Succinctly described by the great Brazilian Pelé as ‘the beautiful game’, football is the only sport in the world which can be accurately defined as a global phenomenon. In 175 countries, football is considered the national sport, representing roughly 90% of the world’s nations. This nominal commitment to football is matched by the world population’s dedication, with statistics indicating a cumulative audience of 30 billion plus for the 2006 FIFA World Cup in Germany, and well over a billion tuning in for the Final between Italy and France.

Moreover, football’s popularity is by no means a modern development. Writing in 1928, J.B. Priestley eloquently defined its appeal to previous generations by stating ‘to say that these men paid their shillings to watch twenty-two hirelings kick a ball is merely to say that a violin is wood and catgut, that Hamlet is so much paper and ink’.

That said, the development of globalisation and modern means of communication, coupled with the natural progression beyond its roots in Britain, means football today possesses a status beyond that of a mere pastime. It reflects the modern world, with no national restrictions on players at club level. Indeed, even in international football, foreign coaches are common and have had much success, most notably Otto Rehhagel, the German-born coach who led Greece to glory in the 2004 European Championships. Football also frequently plays a role in the arts, with films like ‘Escape to Victory’ (1981), ‘Bend It Like Beckham’ (2003) and ‘The Arsenal Stadium Mystery’ (1939) and books such as Nick Hornby’s ‘Fever Pitch’. The sport’s growing centrality in film was illustrated in 2007’s ‘Zidane: A 21st Century Portrait’, which showed Real Madrid’s match against Villarreal, but with 17 cameras trained on the great French midfielder Zinedine Zidane.

Even religion and politics are not exempt from football’s sphere of influence. The former is clearly evidenced in the creation of the Iglesia Maradoniana in Argentina; a Church devoted to the legendary Diego Maradona (who led Argentina to the World Cup in 1986) and now counts 15,000 people as members. Similarly in political affairs, the Football War between El Salvador and Honduras in June 1969 was so-called because it followed rioting which broke out after El Salvador eliminated Honduras to reach the 1970 World Cup finals.

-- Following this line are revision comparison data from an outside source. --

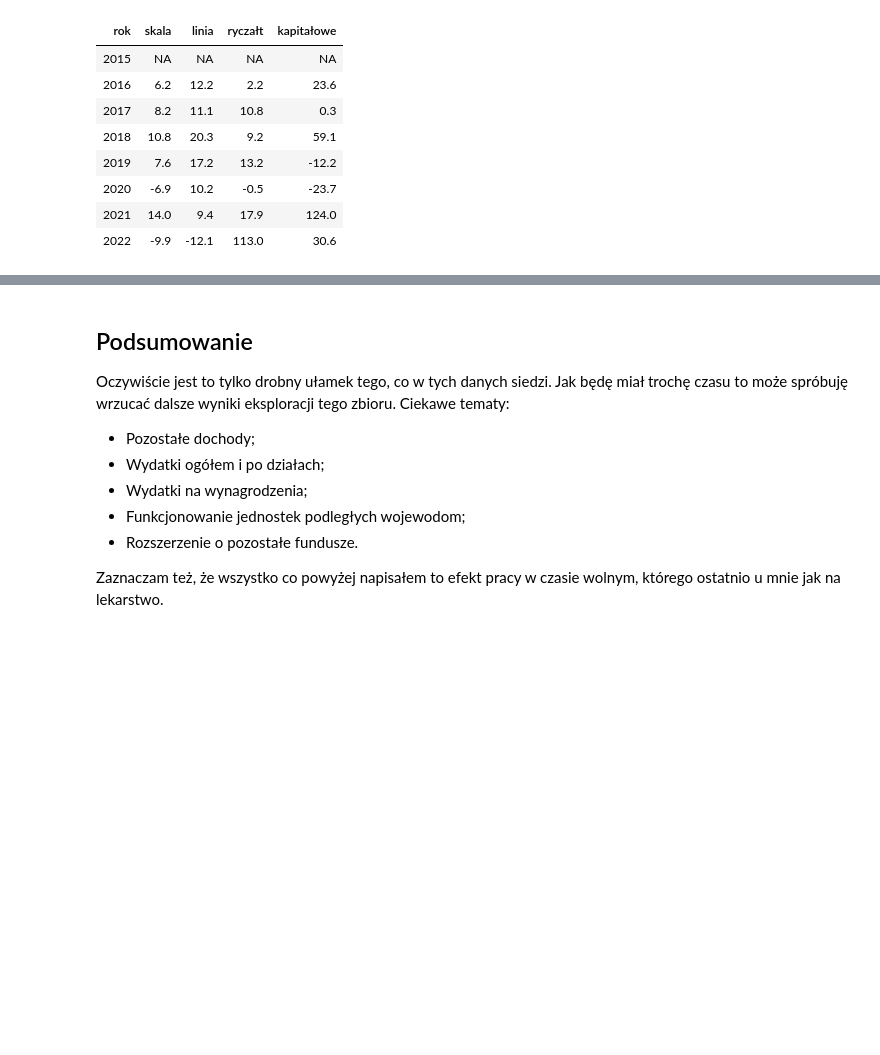
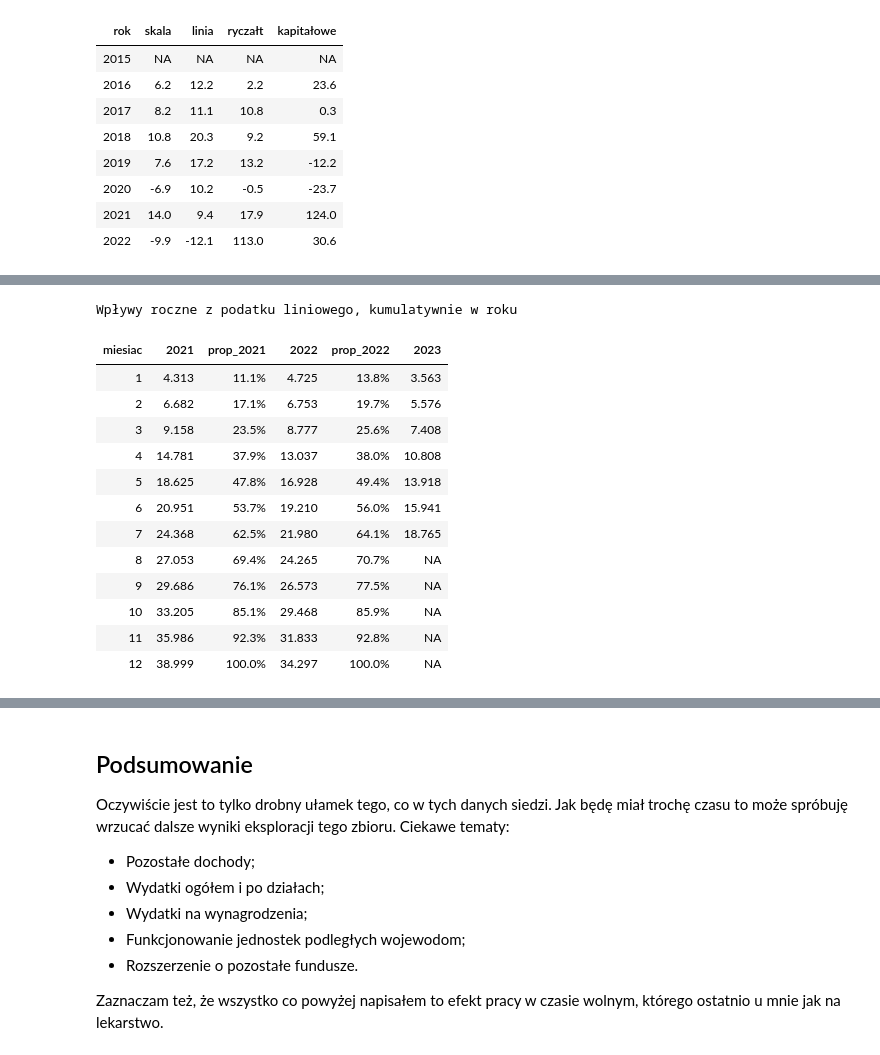
Before and after one commit to Najsztub/otwarte_analizy, a Jupyter notebook: trezor/tutorial/R_TERZOR.ipynb, the cells around one changed output, grey strips where cells are left out. Drawn from its saved outputs; the diff is of its cells as text; code cells hidden in the pictures; blank space fills up the shorter version.

```diff
--- a/trezor/tutorial/R_TERZOR.ipynb
+++ b/trezor/tutorial/R_TERZOR.ipynb
@@ -619,0 +667,31 @@ doch_zrodlo %>%
+# %%
+linia_cum <- doch_zrodlo_cum[rodzaj == "linia" & rok >= 2021] %>%
+    dcast(rodzaj + miesiac ~ rok, value.var = "suma_cum")
+
+linia_cum[
+    ,
+    .(
+        miesiac,
+        `2021`, prop_2021 = pperc(`2021` / max(`2021`)),
+        `2022`, prop_2022 = pperc(`2022` / max(`2022`)),
+        `2023`
+    )
+] %>%
+    kable("html", caption = "Wpływy roczne z podatku liniowego, kumulatywnie w roku") %>%
+    as.character() %>%
+    IRdisplay::display_html()
+# %% [output]
+Wpływy roczne z podatku liniowego, kumulatywnie w roku
+| miesiac | 2021 | prop_2021 | 2022 | prop_2022 | 2023 |
+| 1 | 4.313 | 11.1% | 4.725 | 13.8% | 3.563 |
+| 2 | 6.682 | 17.1% | 6.753 | 19.7% | 5.576 |
+| 3 | 9.158 | 23.5% | 8.777 | 25.6% | 7.408 |
+| 4 | 14.781 | 37.9% | 13.037 | 38.0% | 10.808 |
+| 5 | 18.625 | 47.8% | 16.928 | 49.4% | 13.918 |
+| 6 | 20.951 | 53.7% | 19.210 | 56.0% | 15.941 |
+| 7 | 24.368 | 62.5% | 21.980 | 64.1% | 18.765 |
+| 8 | 27.053 | 69.4% | 24.265 | 70.7% | NA |
+| 9 | 29.686 | 76.1% | 26.573 | 77.5% | NA |
+| 10 | 33.205 | 85.1% | 29.468 | 85.9% | NA |
+| 11 | 35.986 | 92.3% | 31.833 | 92.8% | NA |
+| 12 | 38.999 | 100.0% | 34.297 | 100.0% | NA |
```
Also changed, not shown: parts of 12 cells of this notebook, 1 other file.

However, football’s popularity and far-reaching significance can fundamentally be explained by its beauty as a spectacle, stemming from some very basic rules and an ocean of intricate details which add something extra. To properly get to grips with all of this and get into the beautiful game, read on and enjoy!